May 4, 2019 (Updated: Jul. 31, 2019) | Jola Glotzer
New generation of fungicides
CBC Catalyst Award winner, Eugene Chang, UChicago, featured by Crain’s Chicago Business for his work on anti-fungal agents
Congratulations to Eugene Chang, UChicago, recently featured in Crain’s Chicago Business! The article, written by Jackie Bender, discusses Chang’s research on novel compounds that display fungicidal properties with strong selectivity towards the pathogenic fungi, while sparing benign species. As the new compounds are derived from molecules naturally occurring in the body, they promise to carry little, if any, toxicity. The molecules are being further developed towards potential therapeutics at AVnovum, a company spun out of UChicago in 2017 and founded and led by Chang. Chang is also director of the UChicago’s Microbiome Program.
In 2015, Chang received a CBC Catalyst Award for a microbiome-related project, “Role of Gut Microbiota in Determining Drug Efficacy and Toxicity.”
A game-changer for those with weakened immune systems
This gut-health expert is developing a new class of antimicrobials.
Crain’s Chicago Business | by JACKIE BENDER | February 14, 2019
Five years ago, Dr. Eugene Chang made a discovery that could have life-altering implications for people with weakened immune systems.
The director of the University of Chicago’s Microbiome Medicine Program studied a naturally occurring molecule in the human body that helps regulate metabolism. He discovered that this molecule also has antimicrobial properties and the ability to do what antifungal medications do: kill harmful fungi. Unlike antifungals, it can do this without harming the good fungi needed for health. Chang, 67, has modified and improved upon the structure of these molecules, creating nine peptides with similar properties and superior efficacy.
“We’re sciencing the heck out of these compounds,” says Chang, who was named a “Hero of Medicine” by Halo, an online platform that connects scientists from academia with industry partners for research collaborations, in an awards ceremony last year.

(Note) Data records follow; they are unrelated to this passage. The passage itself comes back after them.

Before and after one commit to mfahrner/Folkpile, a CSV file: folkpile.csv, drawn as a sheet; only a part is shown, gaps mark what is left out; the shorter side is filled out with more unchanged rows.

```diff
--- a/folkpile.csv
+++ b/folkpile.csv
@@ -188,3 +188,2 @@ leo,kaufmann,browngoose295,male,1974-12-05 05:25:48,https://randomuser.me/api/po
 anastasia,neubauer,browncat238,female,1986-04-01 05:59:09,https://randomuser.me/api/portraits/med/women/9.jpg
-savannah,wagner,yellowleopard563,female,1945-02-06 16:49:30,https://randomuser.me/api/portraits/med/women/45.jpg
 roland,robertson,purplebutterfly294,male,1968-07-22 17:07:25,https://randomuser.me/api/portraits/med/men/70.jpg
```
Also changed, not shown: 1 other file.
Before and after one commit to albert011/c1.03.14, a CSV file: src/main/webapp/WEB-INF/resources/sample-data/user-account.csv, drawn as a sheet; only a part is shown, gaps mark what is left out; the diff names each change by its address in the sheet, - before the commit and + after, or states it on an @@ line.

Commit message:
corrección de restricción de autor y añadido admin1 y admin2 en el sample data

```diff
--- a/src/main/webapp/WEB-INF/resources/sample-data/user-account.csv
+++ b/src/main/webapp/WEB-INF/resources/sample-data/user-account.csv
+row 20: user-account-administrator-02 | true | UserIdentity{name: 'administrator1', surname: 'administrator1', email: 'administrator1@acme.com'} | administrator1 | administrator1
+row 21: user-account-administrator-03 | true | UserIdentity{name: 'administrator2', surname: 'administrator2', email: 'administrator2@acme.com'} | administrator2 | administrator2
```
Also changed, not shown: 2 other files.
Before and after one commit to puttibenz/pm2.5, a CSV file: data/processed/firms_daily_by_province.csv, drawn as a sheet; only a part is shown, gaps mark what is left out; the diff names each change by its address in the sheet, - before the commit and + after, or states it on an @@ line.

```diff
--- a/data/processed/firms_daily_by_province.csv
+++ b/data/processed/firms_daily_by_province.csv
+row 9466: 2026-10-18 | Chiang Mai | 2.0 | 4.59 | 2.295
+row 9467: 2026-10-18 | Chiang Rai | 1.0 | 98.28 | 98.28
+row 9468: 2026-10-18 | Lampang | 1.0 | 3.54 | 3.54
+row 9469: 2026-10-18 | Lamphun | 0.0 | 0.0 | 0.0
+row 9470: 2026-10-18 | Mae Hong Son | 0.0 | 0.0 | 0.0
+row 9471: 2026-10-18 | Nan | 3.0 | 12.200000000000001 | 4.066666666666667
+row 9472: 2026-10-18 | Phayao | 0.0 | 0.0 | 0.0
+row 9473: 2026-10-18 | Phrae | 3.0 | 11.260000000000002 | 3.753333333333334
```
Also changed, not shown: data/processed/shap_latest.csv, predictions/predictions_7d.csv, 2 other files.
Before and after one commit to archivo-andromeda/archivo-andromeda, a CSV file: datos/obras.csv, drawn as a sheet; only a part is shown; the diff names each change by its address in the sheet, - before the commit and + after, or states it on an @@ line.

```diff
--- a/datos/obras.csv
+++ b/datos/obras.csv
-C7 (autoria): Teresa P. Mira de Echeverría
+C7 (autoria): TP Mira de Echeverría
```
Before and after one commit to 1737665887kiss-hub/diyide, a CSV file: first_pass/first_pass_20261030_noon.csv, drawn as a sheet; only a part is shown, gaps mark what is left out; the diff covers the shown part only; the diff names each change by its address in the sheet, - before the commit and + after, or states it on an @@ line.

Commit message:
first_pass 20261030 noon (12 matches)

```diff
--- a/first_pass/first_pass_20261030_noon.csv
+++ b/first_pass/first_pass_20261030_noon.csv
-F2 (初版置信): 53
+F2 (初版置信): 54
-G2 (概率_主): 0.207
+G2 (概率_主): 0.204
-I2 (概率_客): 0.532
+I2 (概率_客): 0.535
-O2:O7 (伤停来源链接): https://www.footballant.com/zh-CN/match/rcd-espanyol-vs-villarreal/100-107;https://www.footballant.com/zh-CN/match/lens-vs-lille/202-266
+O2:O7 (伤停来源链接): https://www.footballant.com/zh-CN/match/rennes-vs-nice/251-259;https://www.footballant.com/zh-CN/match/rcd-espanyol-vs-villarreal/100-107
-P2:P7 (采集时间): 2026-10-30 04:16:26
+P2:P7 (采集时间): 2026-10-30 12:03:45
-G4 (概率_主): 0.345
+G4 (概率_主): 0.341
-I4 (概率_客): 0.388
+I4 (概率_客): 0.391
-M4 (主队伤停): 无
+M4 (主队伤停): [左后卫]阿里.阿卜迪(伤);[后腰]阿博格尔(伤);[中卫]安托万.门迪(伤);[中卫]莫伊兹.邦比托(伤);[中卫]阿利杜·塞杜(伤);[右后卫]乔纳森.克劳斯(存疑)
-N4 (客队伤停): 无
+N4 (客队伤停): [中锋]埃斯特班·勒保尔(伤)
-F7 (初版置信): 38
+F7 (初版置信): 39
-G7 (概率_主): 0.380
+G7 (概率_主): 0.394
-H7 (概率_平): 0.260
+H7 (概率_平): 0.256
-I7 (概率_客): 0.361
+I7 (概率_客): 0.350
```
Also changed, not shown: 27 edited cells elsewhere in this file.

The AVpeptides have become the foundation of AVnovum, a company spun out of U of C and founded in spring 2017. Chang, AVnovum’s chief medical officer, says the compounds are still experimental, but he expects clinical trials in humans to begin in three to four years.
AVpeptides could be a game-changer for the part of the population most prone to fungal infections, such as people living with chronic conditions like diabetes or undergoing treatments like chemotherapy. It’s common for these patients to develop painful and unpleasant fungal infections—the most common of which are lesions and mouth sores. More seriously, if a fungus invades the wall of the gut and enters the bloodstream, it can even cause death.
These types of fungi are easier to treat before an infection develops, but the current standard of care often necessitates reactive treatment. Similar to the way antibiotics treat bacterial infections, the drugs that treat problematic fungi also cause collateral damage, so they are used sparingly. “Most physicians don’t like to use them until the complication actually happens,” Chang says. “They don’t use them for maintenance.” Prolonged use of antifungals can cause liver damage.
Because AVpeptides target only the harmful fungi, they have the potential to be used preventively. Chang also expects they will be safer and less toxic than standard medications because they are similar to a molecule the body makes naturally.
“If there are alternative approaches we can use, it’s going to be critical for medicine in the 21st century,” says Steve Lehmann, assistant director of the George Shultz Innovation Fund at the University of Chicago, which awarded the company $150,000 in 2017 to fund research. “I hope it’s really going to affect the quality of life of people who are immunocompromised,” Lehmann says. Chang’s team of five plans to raise a seed round of funding this year.
Featured CBC Community member(s):
Previously PUBLISHED ARTICLES ABOUT THE FEATURED CBC COMMUNITY MEMBER(S):
March 1, 2019
▸ From bench to market
CBC community members from UChicago contribute to the commercialization pipeline at many different entry points. CBC poised to help.
February 15, 2019
▸ Reading your gut’s… RNA
New RNA sequencing technique, developed with the help of CBC affiliate Tao Pan, UChicago, allows evaluation of subtle changes in the gut microbiome in response to environmental changes
August 30, 2018
▸ tRNA key to understanding microbiome activity
Two CBC affiliates, Eugene Chang and Tao Pan, UChicago, are part of a team awarded $1 million grant from the Keck Foundation